The other nations of the UK are expected to cross the threshold before Monday’s deadline.
The Welsh Labour leader said: “To have achieved this first milestone and offered vaccination to everyone in the first four priority groups – those who are most vulnerable to coronavirus – is a truly phenomenal effort.
“I want to thank everyone who has been working around the clock to reach this point.”
Patients who have been offered and accepted jabs but are yet to receive them will be inoculated over the weekend, he added.
Mr Drakeford told the BBC: “There are 740,000 people in Wales in those four groups, 689,000 of them had already been vaccinated by the end of Wednesday.
“We expect, when we have yesterday’s figure, to go well past the 700,000 barrier today.
“We know that all of those who are yet to be vaccinated will have had invitations to come in by the end of today or at the very latest over the weekend.”
Lockdown measures in Wales, which have been in place since December 20, are formally reviewed every three weeks. The next review will take place by February 19.
Under the restrictions, all non-essential shops, hospitality businesses, visitor attractions, events and holiday accommodation are closed.
Mr Drakeford said any opening of the tourism industry would have to be careful, cautious and reflect the public health context at the time.
When asked what he would say to people booking a holiday in Wales, Mr Drakeford replied: “They should do it knowing the uncertain world we are living in. There are no guarantees in this.
“When we reopened tourism last year, we didn’t go from nothing to everything in one go.
“Our first steps were to reopen self-contained accommodation, where people had all their own facilities and that self-contained accommodation was occupied by people in your own family group.
“I hear everything that the tourism industry says to us in Wales and want to recognise how important the Easter period is to them.
“I’m trying to give an indication today that if everything continues to improve, we will do what we can to respond to their wish to be able to resume trading again over the Easter period.”
Mr Drakeford said he would not predict what life would be like in Wales in years to come as it was “difficult enough” to do so for the next three weeks.
“What I would like us to be able to get back to in Wales, and more quickly than we were able to last year, is the way things were last summer,” he told the press conference.
“Last summer, we were still social distancing, we were still being asked to wear masks on public transport and in crowded places but we were able to travel, restaurants were open, people could go on holiday.
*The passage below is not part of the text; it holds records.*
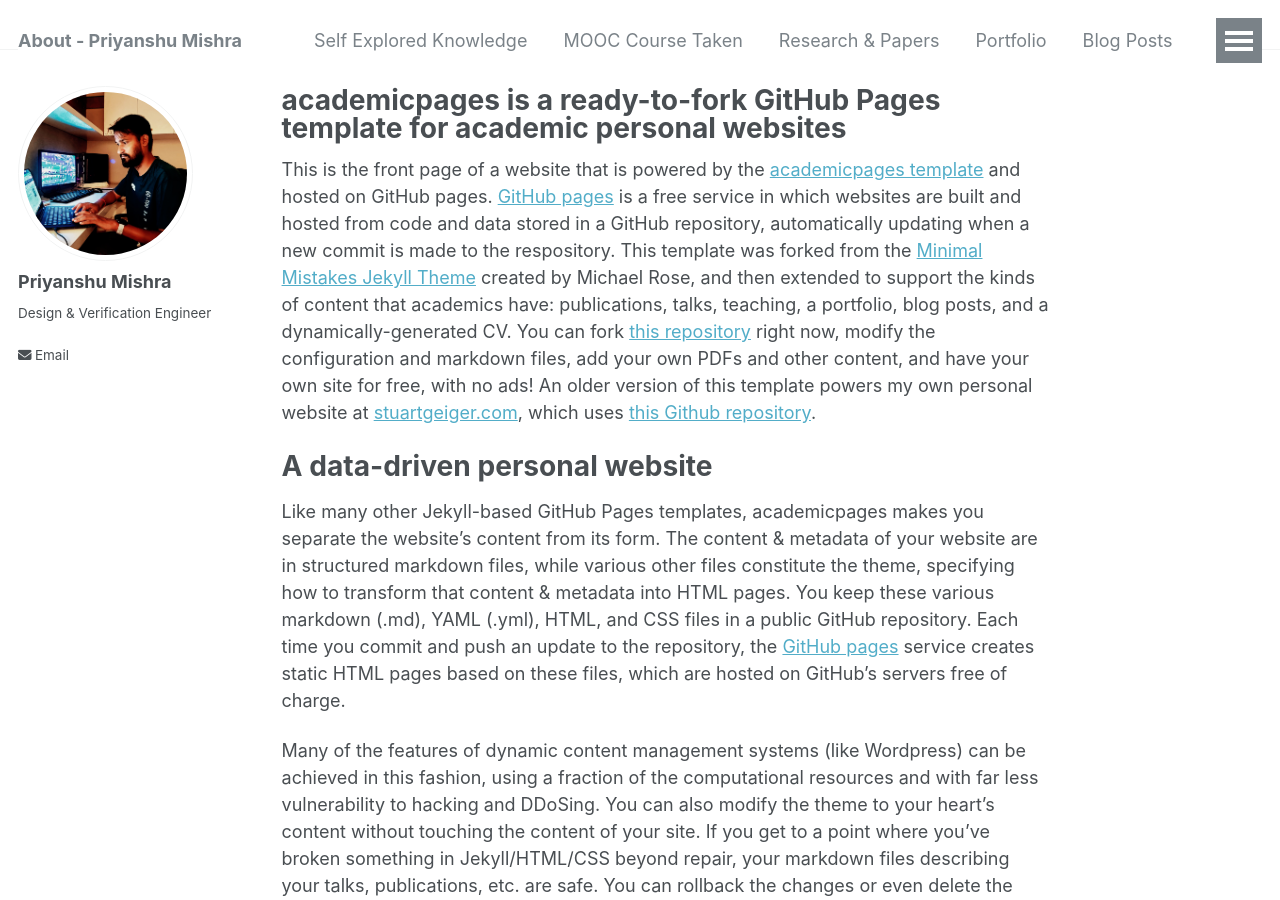
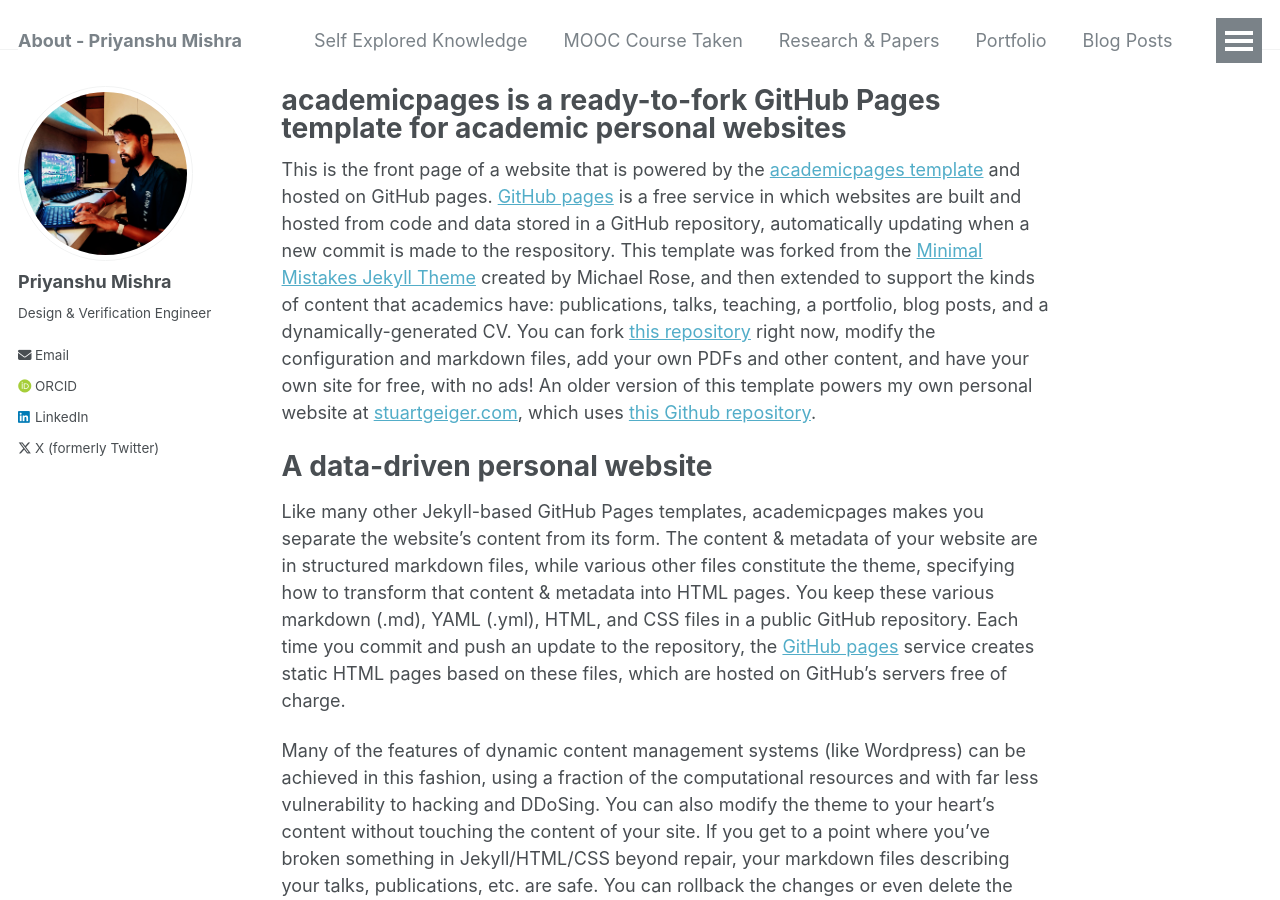
Before and after one commit to Priyanshumishra77/priyanshu.github.io, a Jekyll site: the page built from _pages/about.md, in a window 1280 px wide and 900 px high. Built offline with Jekyll 4.4.1, drawn with Linux system fonts in a browser that asks for light colours; some web fonts are replaced; part of the change alters nothing that is shown.

Commit message:
Update _config.yml

```diff
--- a/_config.yml
+++ b/_config.yml
@@ -104,14 +104,14 @@ author:
   instagram        :
   impactstory      : #"https://profiles.impactstory.org/u/xxxx-xxxx-xxxx-xxxx"
   lastfm           :
-#  linkedin         : "sdasgup3/"
-#  orcid            : "https://orcid.org/0000-0002-6483-2055"
+  linkedin         : "Priyanshumishra77/"
+  orcid            : "https://orcid.org/0000-0003-0485-505X"
   pinterest        :
   soundcloud       :
 #  stackoverflow    : # http://stackoverflow.com/users/123456/username
   steam            :
   tumblr           :
- # twitter          : "sdasgup3"
+  twitter          : "Priyans57411485"
   vine             :
   weibo            :
   xing             :
```
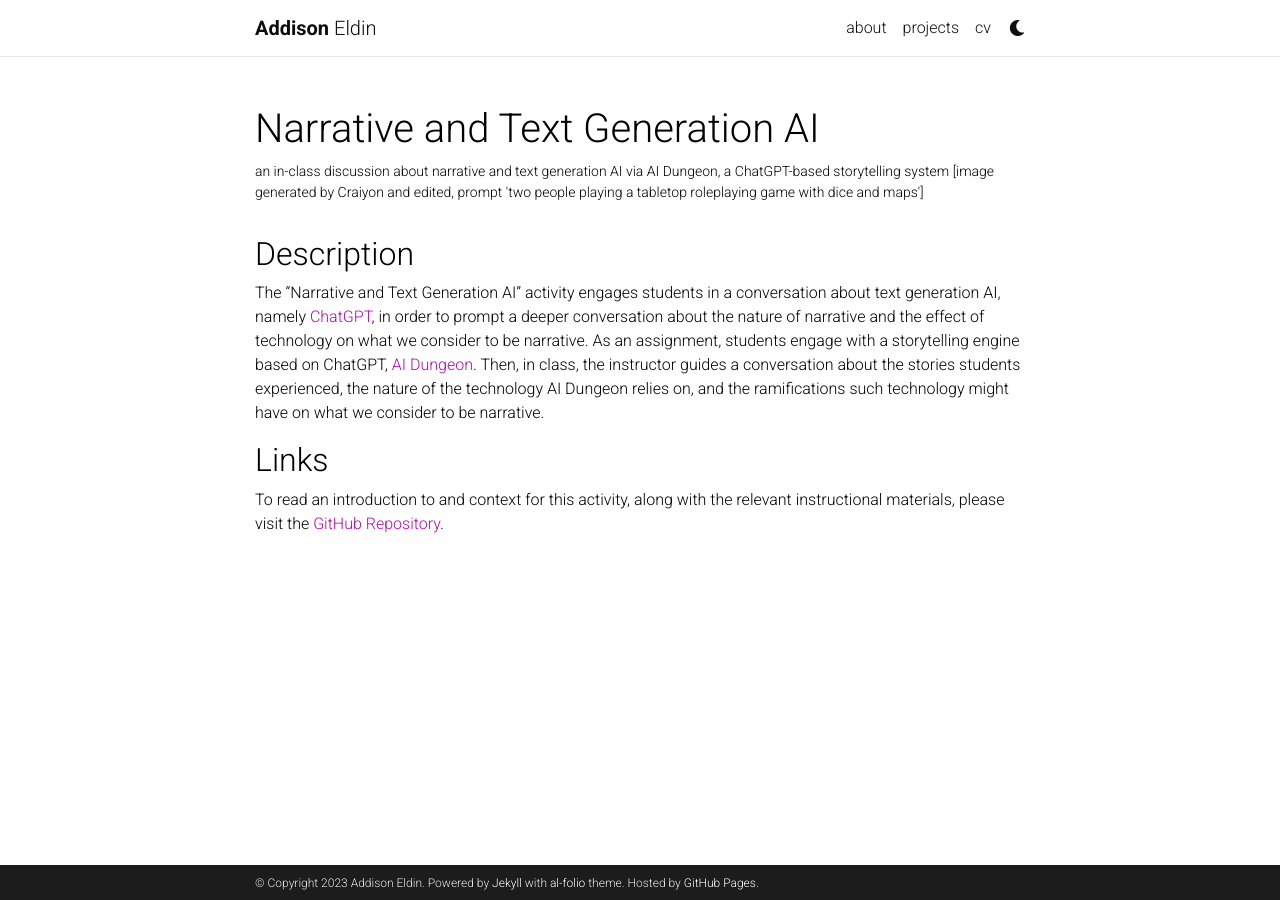
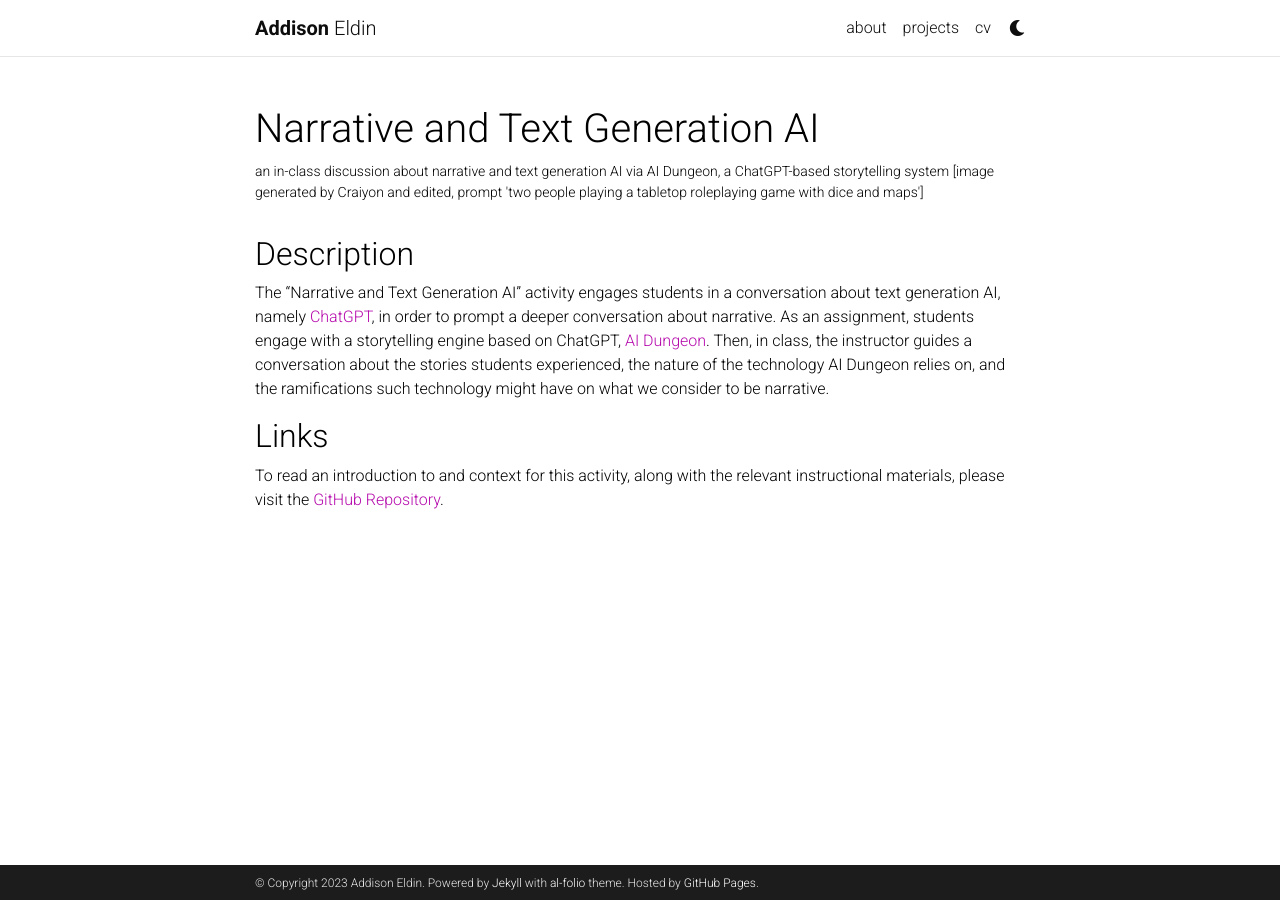
Before and after one commit to addeldin/addeldin.github.io, a Jekyll site: the page built from _projects/narrative-and-text-generation-ai.md, in a window 1280 px wide. Built offline with Jekyll 4.4.1, drawn with Linux system fonts in a browser that asks for light colours; comment, search, counter and statistics services are not loaded; a style sheet for code colours, icons or effects is not loaded.

Commit message:
Edit summary for concision

```diff
--- a/_projects/narrative-and-text-generation-ai.md
+++ b/_projects/narrative-and-text-generation-ai.md
@@ -8,7 +8,7 @@
 ---
 
 ## Description
-The "Narrative and Text Generation AI" activity engages students in a conversation about text generation AI, namely [ChatGPT](https://openai.com/blog/chatgpt), in order to prompt a deeper conversation about the nature of narrative and the effect of technology on what we consider to be narrative. As an assignment, students engage with a storytelling engine based on ChatGPT, [AI Dungeon](https://beta.aidungeon.com/). Then, in class, the instructor guides a conversation about the stories students experienced, the nature of the technology AI Dungeon relies on, and the ramifications such technology might have on what we consider to be narrative.
+The "Narrative and Text Generation AI" activity engages students in a conversation about text generation AI, namely [ChatGPT](https://openai.com/blog/chatgpt), in order to prompt a deeper conversation about narrative. As an assignment, students engage with a storytelling engine based on ChatGPT, [AI Dungeon](https://beta.aidungeon.com/). Then, in class, the instructor guides a conversation about the stories students experienced, the nature of the technology AI Dungeon relies on, and the ramifications such technology might have on what we consider to be narrative.
 
 ## Links
  <p>To read an introduction to and context for this activity, along with the relevant instructional materials, please visit the <a href="https://github.com/addeldin/narrative-and-text-generation-ai">GitHub Repository</a>.</p>
```
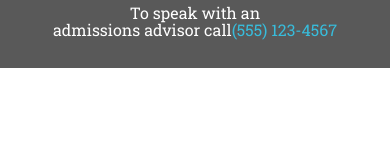
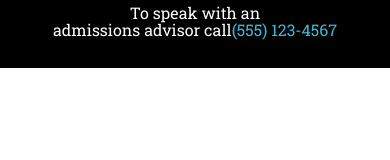
Before and after one commit to internetjonathan/trilogy, a website: page app/pages/index.html in a window 390 px wide. Shown: the top 160 px of the page. Drawn offline with nearby package versions, Linux system fonts and the light colour scheme; files that its build step writes are made by us from their sources.

```diff
--- a/app/scss/nav.scss
+++ b/app/scss/nav.scss
@@ -5,9 +5,9 @@
   flex-direction: row-reverse;
   padding: 5px 0px;
 
-  // @include mobile {
-  //   padding: 5px 0px;
-  // }
+  @include mobile {
+    background-color: black;
+  }
   .container {
     .row {
       // flex-direction: row-reverse;
```
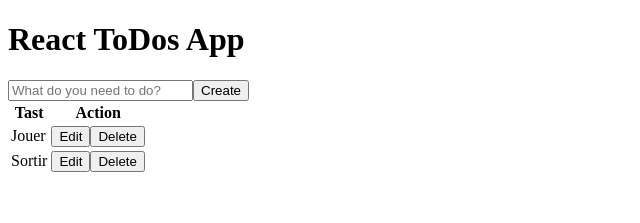
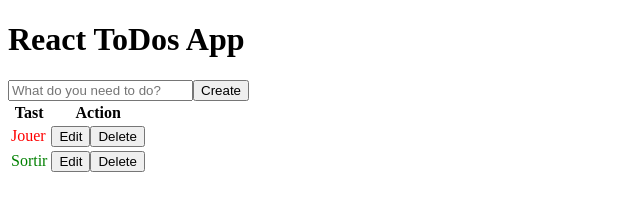
Before and after one commit to Nedjim/todo-App, a React app: page / in a window 1280 px wide. Shown: the top 223 px of the page, without its empty margins (0-640 px from the left). Built offline with nearby package versions, Linux system fonts and the light colour scheme.

Commit message:
ADD: toggle style task

```diff
--- a/src/components/App.jsx
+++ b/src/components/App.jsx
@@ -28,7 +28,9 @@ export default class App extends React.Component {
             <div>
                 <h1>React ToDos App</h1>
                 <CreateTodo createTask ={this.createTask.bind(this)}/>
-                <TodosList list={this.state.list}/>
+                <TodosList
+                    list={this.state.list}
+                    toggleTask={this.toggleTask.bind(this)} />
             </div>
         );
     }
@@ -40,4 +42,12 @@ export default class App extends React.Component {
         });
         this.setState({list: this.state.list});
     }
+
+    toggleTask(task){
+        const foundTodo = _.find(this.state.list, element => element.task === task);
+
+        foundTodo.isCompleted = !foundTodo.isCompleted;
+
+        this.setState({list: this.state.list});
+    }
 }
--- a/src/components/Todos-list-item.jsx
+++ b/src/components/Todos-list-item.jsx
@@ -27,12 +27,25 @@ export default class TodosListItem extends React.Component {
         )
     }
 
+    renderTaskSection(){
+        const {task, isCompleted} = this.props;
+        const taskStyle = {
+            color: isCompleted ? 'green':'red',
+            cursor: 'pointer'
+        }
+
+        console.log(this.props);
+        return (
+            <td style={taskStyle} onClick={this.props.toggleTask.bind(this, task)}>
+                {task}
+            </td>
+        );
+    }
+
     render(){
         return(
             <tr>
-                <td>
-                    {this.props.task}
-                </td>
+                {this.renderTaskSection()}
                 {this.renderActionSection()}
             </tr>
         );
--- a/src/components/Todos-list.jsx
+++ b/src/components/Todos-list.jsx
@@ -5,7 +5,9 @@ import TodosListItem from './Todos-list-item.jsx';
 
 export default class TodosList extends React.Component {
     renderItems(){
-        return _.map(this.props.list, (element, index)=> < TodosListItem key={index}{...element}/>);
+        const props = _.omit(this.props, 'list');
+
+        return _.map(this.props.list, (element, index)=> < TodosListItem key={index}{...element} {...props}/>);
     }
 
     render(){
```
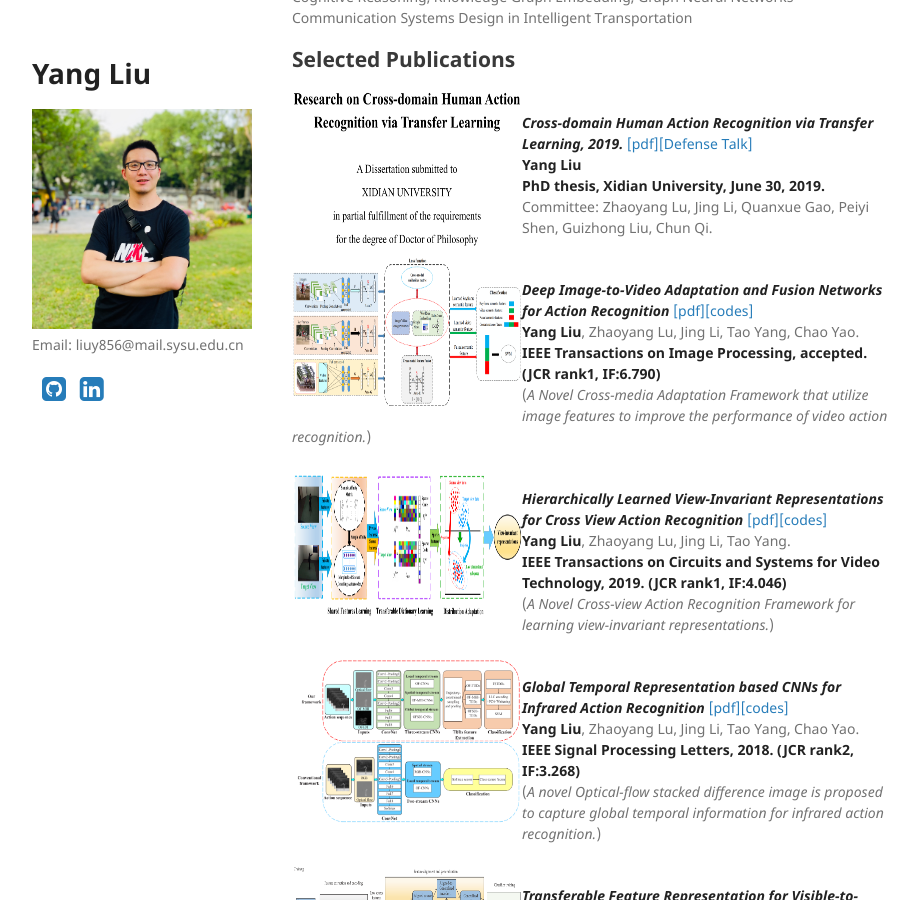
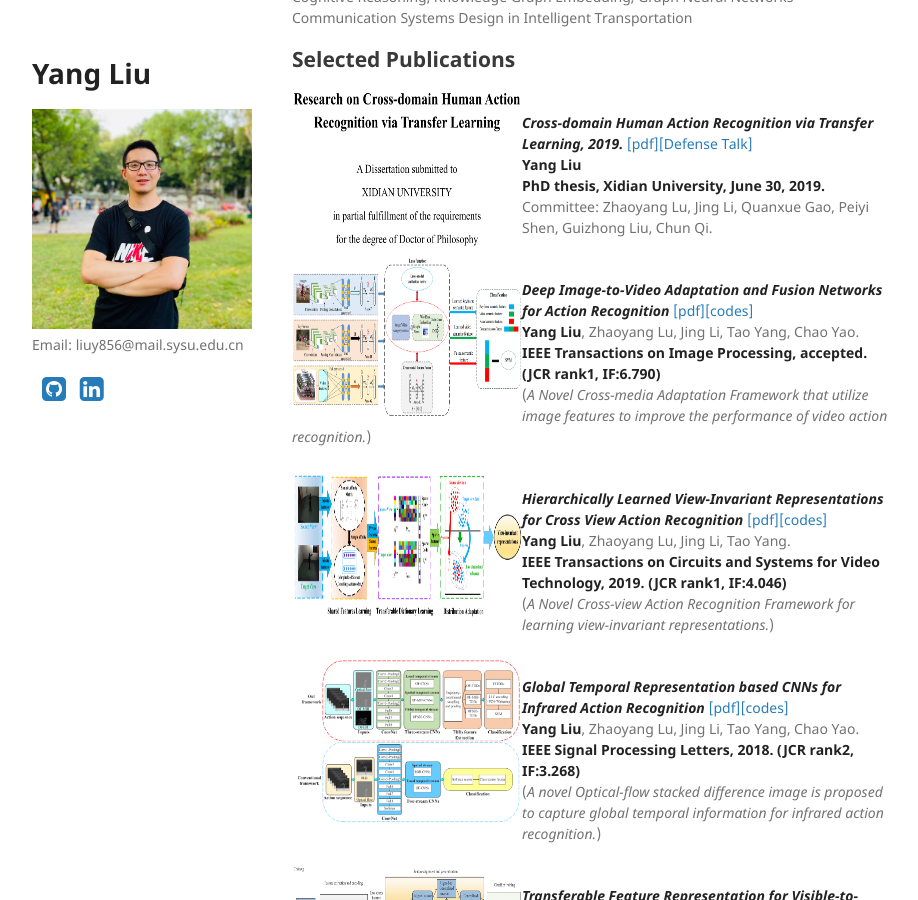
Before and after one commit to YangLiu9208/home, a Jekyll site: the page built from index.md, in a window 1280 px wide and 900 px high, scrolled down 724 px. Shown: the whole window, without its empty margins (178-1096 px from the left). Built offline with Jekyll 4.4.1, drawn with Linux system fonts in a browser that asks for light colours; a style sheet for code colours, icons or effects is not loaded.

Commit message:
Update index.md

```diff
--- a/index.md
+++ b/index.md
@@ -40,7 +40,7 @@ Committee: Zhaoyang Lu, Jing Li, Quanxue Gao, Peiyi Shen, Guizhong Liu, Chun Qi.
 
 <div align="left">
           <a>
-            <img border="0" src="./TIP.png" align="left" width="230" height="150">
+            <img border="0" src="./TIP.png" align="left" width="230" height="160">
           </a>
 </div>
 ***Deep Image-to-Video Adaptation and Fusion Networks for Action Recognition*** [[pdf]](https://arxiv.org/pdf/1911.10751.pdf)[[codes]](https://yangliu9208.github.io/DIVAFN/)
```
“Coronavirus is going to be with us for months to come. Even when it is in the rearview mirror, we will need to go on being careful about the way we live our lives.”